THE minister of finance Calle Schlettwein urged his ministry’s staff to be on the alert against possible economic uncertainties around the world that may hamper progress.

Schlettwein made the statement during his ministry’s first staff meeting held at the NamPower Convention Centre on Monday.

Talking to them about his expectations, Schlettwein said the world as a whole has become a less certain environment to live in.

He said such situation is witnessed the world over from Europe and Asia to Africa, where conflicts and economic uncertainties often occur.

“This will require the ministry to have the necessary skills, resources and agility to analyse the economic and political environment, and to chart a sustainable path forward in these uncertain times,” Schlettwein told members of his ministry.

Namibia as a small economy, he explained, runs the risk of often becoming unsustainable because of happenings beyond the country’s control.

There is no doubt, he added, that the years ahead will pose major challenges both globally and domestically.

“Look at the financial crisis. It was started by an unsustainable lending to house owners that kick-started a financial crisis that send the Namibian economy almost into a recession,” he said.

Government, he further explained, had to spend significant amounts of money to buffer that crisis, which it could have used otherwise and with better impact for poverty alleviation.

The minister therefore maintained that the country’s alertness to what happen in the outside world must be better captured.

“We must have better ability to foresee these things and enter into activities that at least mitigate those uncertainties that are coming from elsewhere.

On the way forward, Schlettwein says he expects management to fine-tune the ministry’s strategic plan for 2014-15 to 2016-17 to fully reflect the key performance indicators, the principles and the organisational focus areas.

The minister also mentioned how he requires a robust monitoring and evaluation framework in order to regularly track the progress in implementation and delivery over the short, medium and long term.

“Without effective planning, monitoring and evaluation, it would be impossible to judge if our work is going in the right direction, whether progress and success can be claimed and how future efforts might be improved,” he noted.

Schlettwein also underscored the need to uphold better management of public finances.

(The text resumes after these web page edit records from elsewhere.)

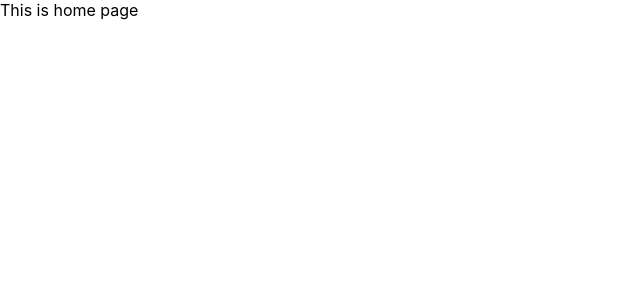
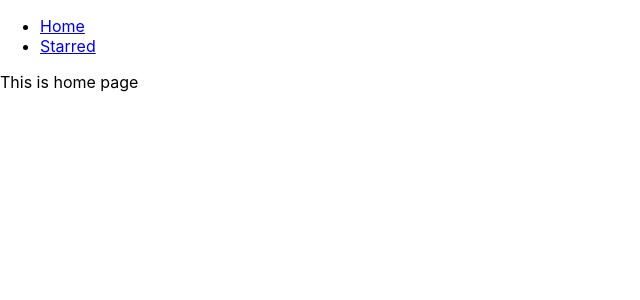
Before and after one commit to shivanigoyal1799/box-office, a React (Create React App) app: page / in a window 1280 px wide. Shown: the top 300 px of the page, without its empty margins (0-640 px from the left). Built offline with nearby package versions, Linux system fonts and the light colour scheme.

Commit message:
added navbar and created page components

```diff
--- a/src/App.js
+++ b/src/App.js
@@ -1,16 +1,25 @@
 import React from 'react';
 import { Switch, Route } from 'react-router-dom';
+import Navs from './components/Navs';
+import Home from './pages/Home';
+import Starred from './pages/Starred';
+
 function App() {
   return (
+    <div>
+      <Navs />
       <Switch>
         <Route exact path="/">
-        This is home page
+          <Home />
         </Route>
         <Route exact path="/starred">
-        This is starred
+          <Starred />
         </Route>
-      <Route>This is 404 page</Route>
+        <Route>
+          <div>page not found !!</div>
+        </Route>
       </Switch>
+    </div>
   );
 }
 
--- /dev/null
+++ b/src/components/Navs.js
@@ -0,0 +1,22 @@
+import React from 'react';
+import { Link } from 'react-router-dom';
+
+const LINKS = [
+  { to: '/', text: 'Home' },
+  { to: '/starred', text: 'Starred' },
+];
+const Navs = () => {
+  return (
+    <div>
+      <ul>
+        {LINKS.map(item => (
+          <li key={item.to}>
+            <Link to={item.to}>{item.text}</Link>
+          </li>
+        ))}
+      </ul>
+    </div>
+  );
+};
+
+export default Navs;
--- /dev/null
+++ b/src/pages/Home.js
@@ -0,0 +1,7 @@
+import React from 'react';
+
+const Home = () => {
+  return <div>This is home page</div>;
+};
+
+export default Home;
--- /dev/null
+++ b/src/pages/Starred.js
@@ -0,0 +1,7 @@
+import React from 'react';
+
+const Starred = () => {
+  return <div>This is starred</div>;
+};
+
+export default Starred;
```
Lines whose indentation alone changed are shown as unchanged.
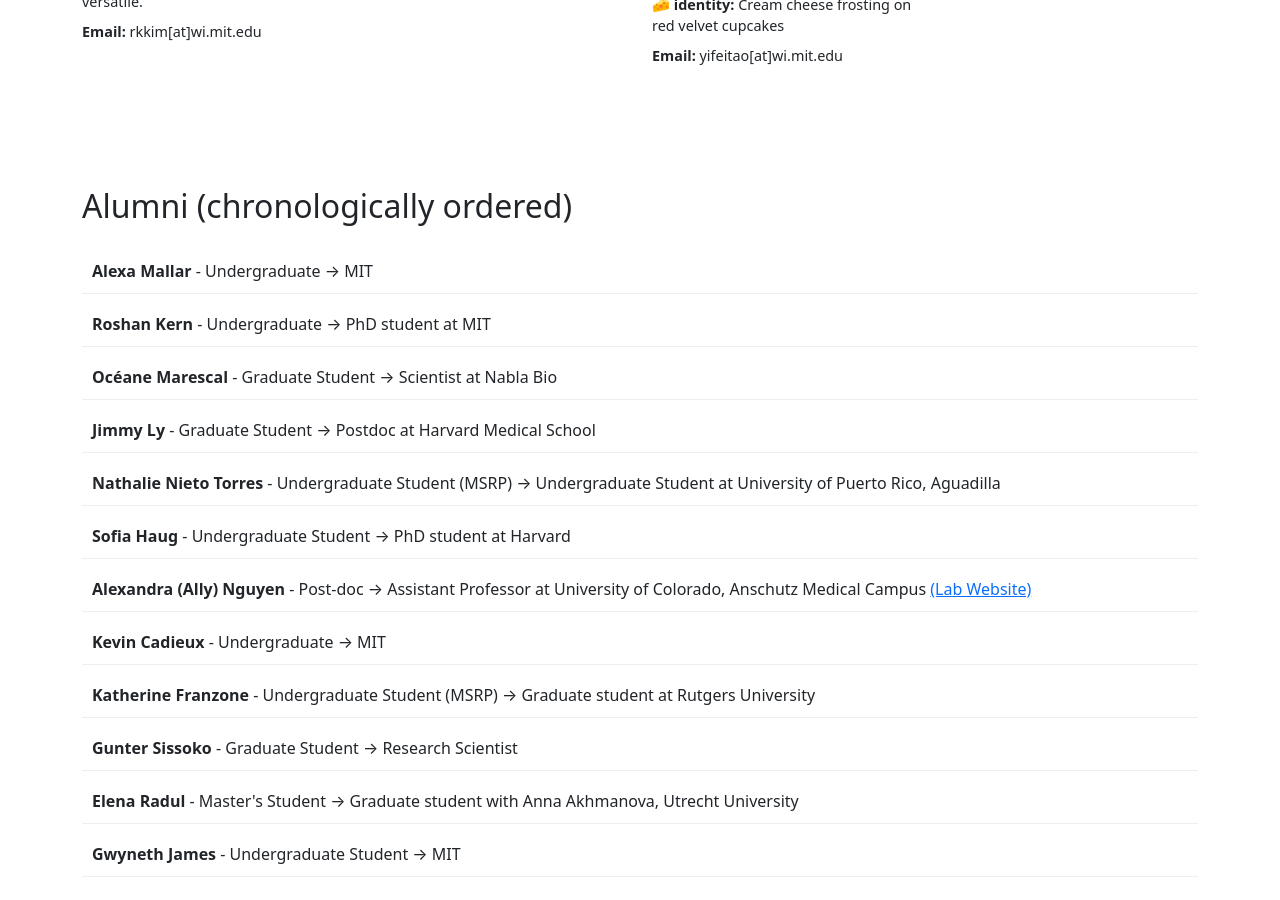
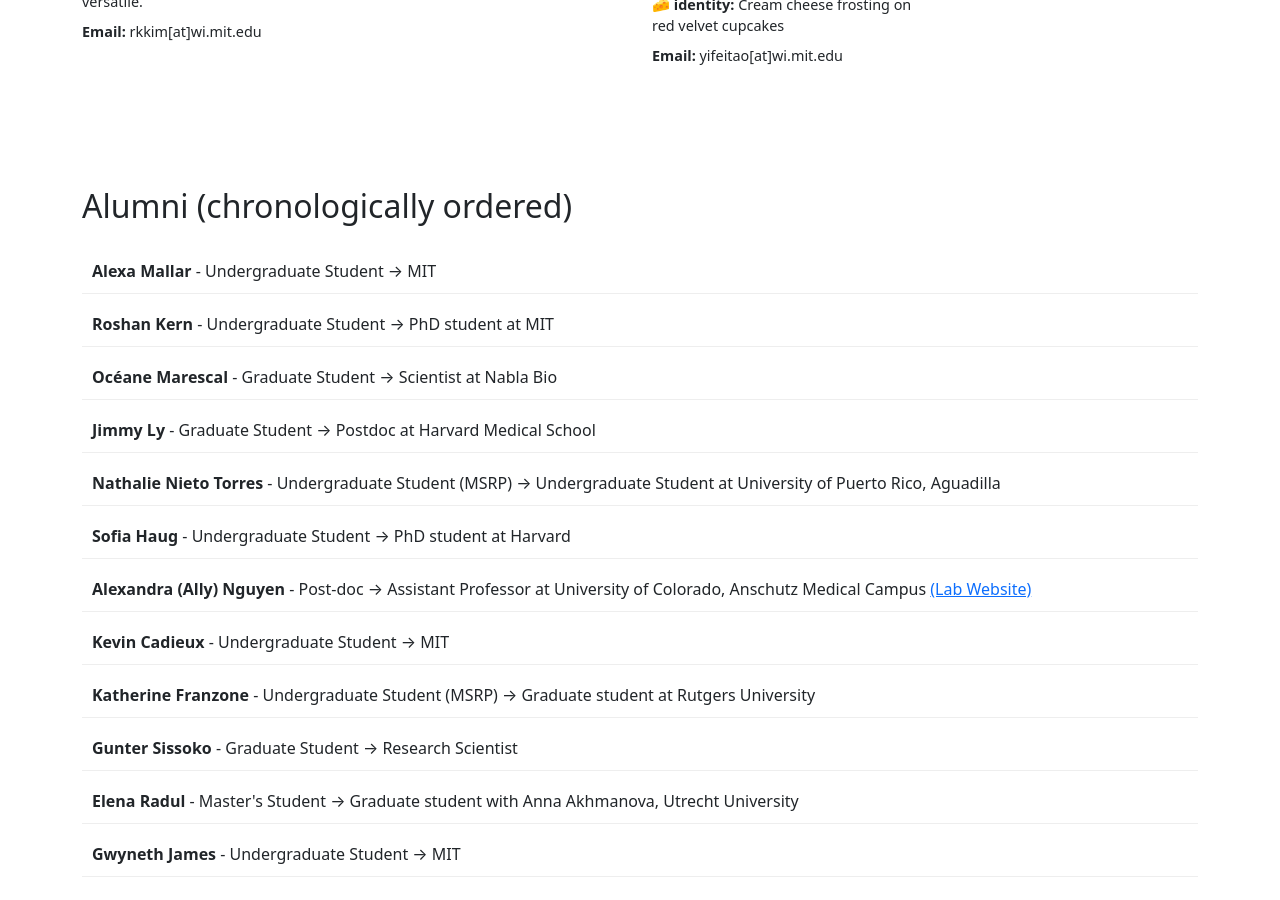
Before and after one commit to cheeseman-lab/cheeseman-lab.github.io, a Jekyll site: the page built from _pages/team.html, in a window 1280 px wide and 900 px high, scrolled down 3624 px. Built offline with Jekyll 4.4.1, drawn with Linux system fonts in a browser that asks for light colours; some of the changed text lies outside the part shown.

Commit message:
Standardize undergraduate position label to "Undergraduate Student"
Co-Authored-By: Claude Opus 5.5 (1M context) <noreply@anthropic.com>

```diff
--- a/_data/team.yml
+++ b/_data/team.yml
@@ -142,7 +142,7 @@
 
 # Undergraduates
 - name: Roshan Kern
-  pos: Undergraduate
+  pos: Undergraduate Student
   id: roshan_kern
   alum: true
   bio: "Roshan likes turtles, reading, and going to the gym. His research focuses on developing the computational methods we use to understand cell biology."
@@ -151,7 +151,7 @@
   departure_year: 2026
 
 - name: Alexa Mallar
-  pos: Undergraduate
+  pos: Undergraduate Student
   id: alexa_mallar
   alum: true
   bio: "Alexa's research interests lie at the intersection of computer science and biology, focusing on developing computational tools for biological data analysis. In her free time, she enjoys drawing, creative writing, and skating."
@@ -160,7 +160,7 @@
   departure_year: 2026
 
 - name: Anson Ting
-  pos: Undergraduate
+  pos: Undergraduate Student
   id: anson_ting
   alum: false
   bio: "Anson is interested in developing software and applying machine learning methods to characterize protein isoforms. In his free time he enjoys running, trying new recipes, and reading."
@@ -190,7 +190,7 @@
   departure_year: 2019
 
 - name: Kevin Cadieux
-  pos: Undergraduate
+  pos: Undergraduate Student
   id: kevin_cadieux
   alum: true
   now: MIT
```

“I wish to reiterate that we must carefully scrutinise the expenditure before we decide to incur it. Excessive travelling – abroad or domestic – should be limited to essential trips, and overtime should also be controlled to critical circumstances,” he said.


Source : The Namibian